The Lawsuits Are "Heating Up"
By Hadley Heath
This fall, while temperatures are dropping outdoors, the legal challenges to health care reform are just warming up. So far, the media spotlight has been on the two cases that involve states as Plaintiffs: the Virginia case and the Florida case. But this week USA Today is running a lengthy story from Kaiser Health News that recognizes the wide span of cases across the country, and the involvement of many various Plaintiffs. From the article:
In attacking the law in the courts, Sissel [of Sissel v. DHHS] has plenty of company. A number of interest groups, state officials and ordinary citizens are seeking to have the health care law struck down in federal court, and action is heating up.
Who knew a law could evoke challenges from so many different groups? Doctors groups, business groups, religious groups, and “ordinary citizens” as Plaintiffs all have one thing in common: They care deeply about following the guidelines set forth in the Constitution. They believe the health care reform of March 2010 violates those guidelines. And they won’t rest until their rights are considered before the Supreme Court.
And that’s exactly where it looks like this battle is headed – SCOTUS. Sooner or later, one of these 20+ cases (or perhaps a case that is yet to be filed), will make it there. And when the time comes for all Americans to tune in and wait for a decision, you’ll want to know what issues are at stake.
The story in USA Today says the Constitutional issues in the cases are pretty similar:
In many cases, the lawsuits make similar arguments. Several contend, for example, that a provision of the law requiring most people without health insurance to get coverage or pay a penalty exceeds the power of Congress to regulate interstate commerce under the Constitution.
This is true. Many of the cases focus in on the individual mandate. But most of the Complaints (trust me, I’ve read them all) list multiple counts that include a variety of Constitutional violations in the health reform law.
On the day of his inauguration, Barack Obama said, “The question we ask today is not whether our government is too big or too small but whether it works.” I believe that the Plaintiffs who bring these cases against the health reform law would ask this question: Does it work within the parameters of the U.S. Constitution?

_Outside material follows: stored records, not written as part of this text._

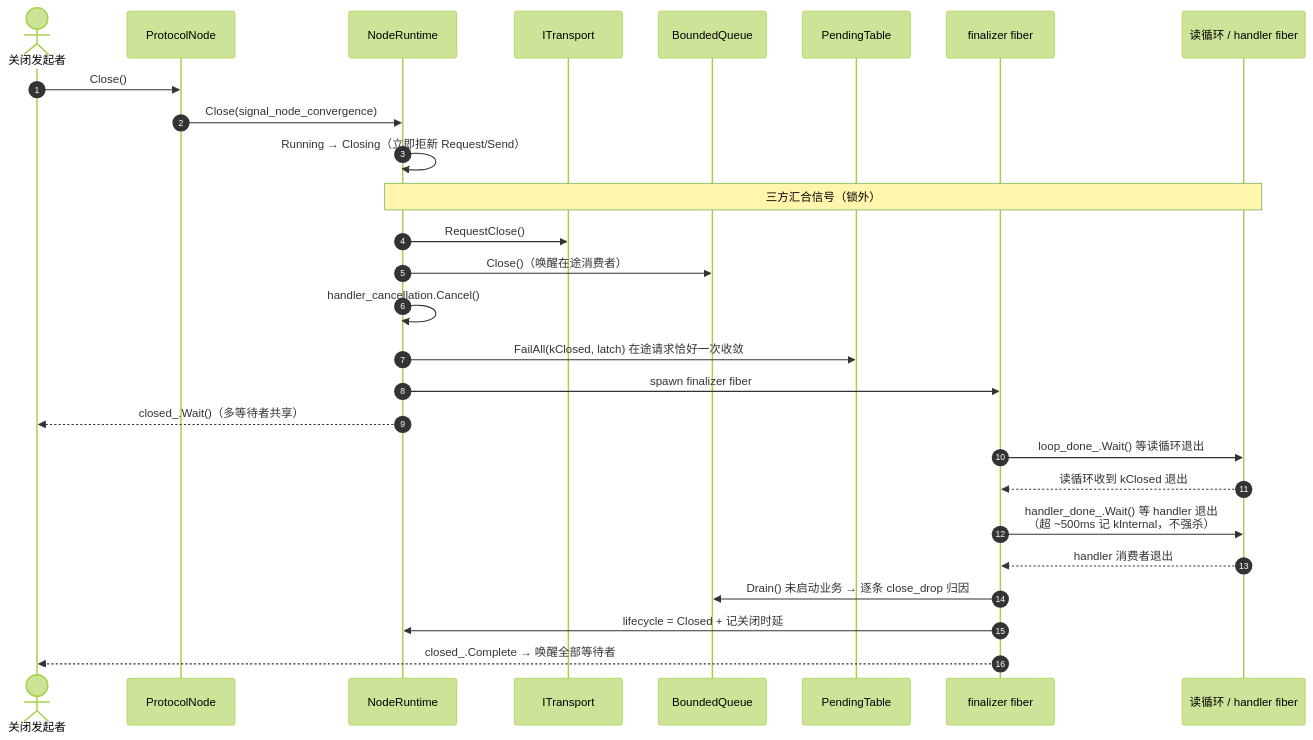
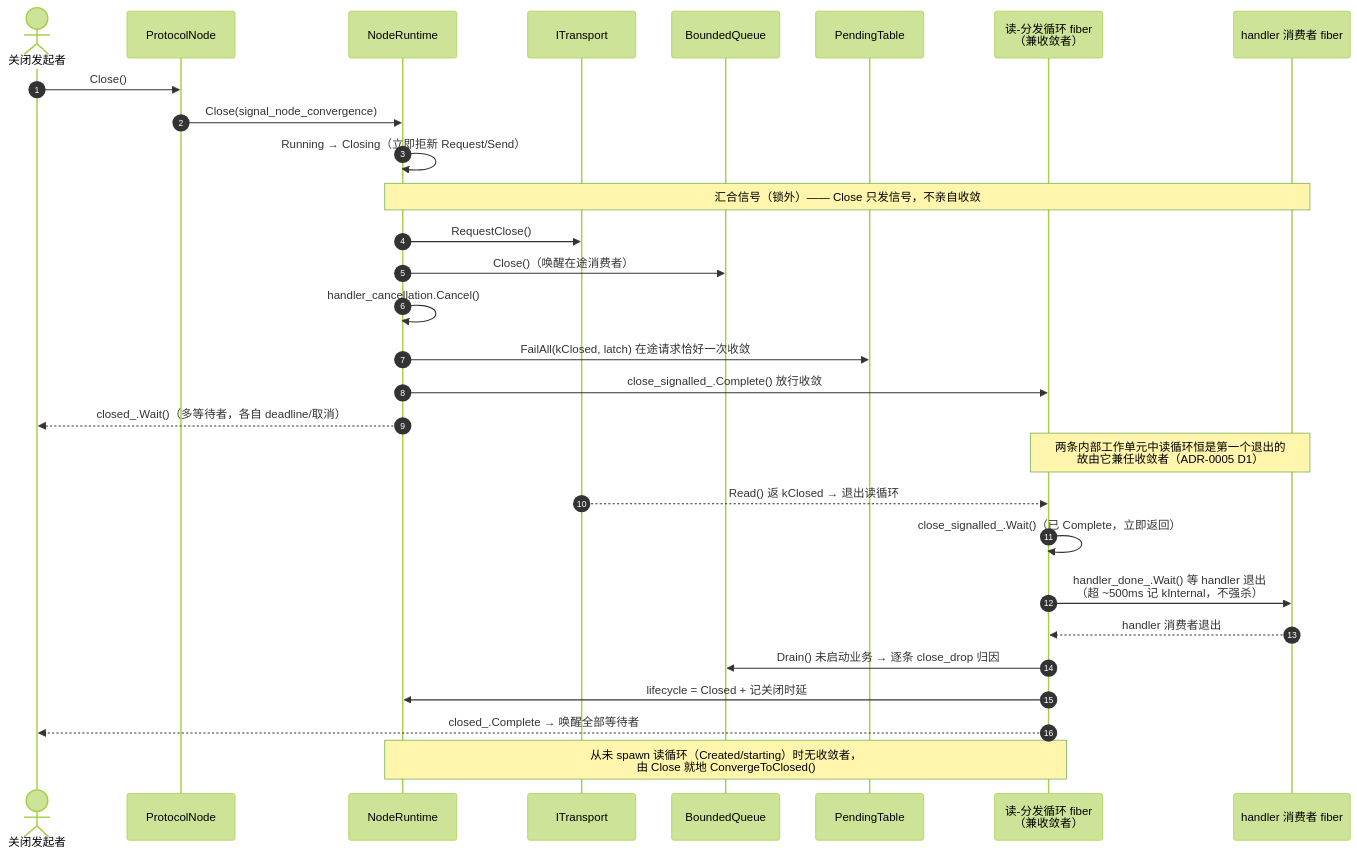
The diagram in docs/diagrams/seq-close.mmd (Ste7an-cs/Transport), drawn with Mermaid (forest theme) before and after one commit. The commit also changed 12 other files, not shown here.

First line of the commit message:
docs: 同步收敛并入读循环(ADR-0005 D1)的设计/需求/图

```diff
--- a/docs/diagrams/seq-close.mmd
+++ b/docs/diagrams/seq-close.mmd
@@ -1,29 +1,32 @@
 sequenceDiagram
     autonumber
     actor X as 关闭发起者
     participant N as ProtocolNode
     participant RT as NodeRuntime
     participant T as ITransport
     participant BQ as BoundedQueue
     participant P as PendingTable
-    participant F as finalizer fiber
-    participant RL as 读循环 / handler fiber
+    participant RL as 读-分发循环 fiber<br/>（兼收敛者）
+    participant H as handler 消费者 fiber
 
     X->>N: Close()
     N->>RT: Close(signal_node_convergence)
     RT->>RT: Running → Closing（立即拒新 Request/Send）
-    Note over RT,RL: 三方汇合信号（锁外）
+    Note over RT,H: 汇合信号（锁外）—— Close 只发信号，不亲自收敛
     RT->>T: RequestClose()
     RT->>BQ: Close()（唤醒在途消费者）
     RT->>RT: handler_cancellation.Cancel()
     RT->>P: FailAll(kClosed, latch) 在途请求恰好一次收敛
-    RT->>F: spawn finalizer fiber
-    RT-->>X: closed_.Wait()（多等待者共享）
+    RT->>RL: close_signalled_.Complete() 放行收敛
+    RT-->>X: closed_.Wait()（多等待者，各自 deadline/取消）
 
-    F->>RL: loop_done_.Wait() 等读循环退出
-    RL-->>F: 读循环收到 kClosed 退出
-    F->>RL: handler_done_.Wait() 等 handler 退出<br/>（超 ~500ms 记 kInternal，不强杀）
-    RL-->>F: handler 消费者退出
-    F->>BQ: Drain() 未启动业务 → 逐条 close_drop 归因
-    F->>RT: lifecycle = Closed + 记关闭时延
-    F-->>X: closed_.Complete → 唤醒全部等待者
+    Note over RL,H: 两条内部工作单元中读循环恒是第一个退出的<br/>故由它兼任收敛者（ADR-0005 D1）
+    T-->>RL: Read() 返 kClosed → 退出读循环
+    RL->>RL: close_signalled_.Wait()（已 Complete，立即返回）
+    RL->>H: handler_done_.Wait() 等 handler 退出<br/>（超 ~500ms 记 kInternal，不强杀）
+    H-->>RL: handler 消费者退出
+    RL->>BQ: Drain() 未启动业务 → 逐条 close_drop 归因
+    RL->>RT: lifecycle = Closed + 记关闭时延
+    RL-->>X: closed_.Complete → 唤醒全部等待者
+
+    Note over RT,RL: 从未 spawn 读循环（Created/starting）时无收敛者，<br/>由 Close 就地 ConvergeToClosed()
```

It’s better to hear the arguments of these cases and come to an informed, Constitution-based decision than to rush to support (or oppose) the legislation on political grounds. While the emotions and energy attached to these lawsuits run hot, let’s keep our heads cool and remember the great authority and great history of the U.S. Constitution. Any potential violation of it is to be weighed seriously.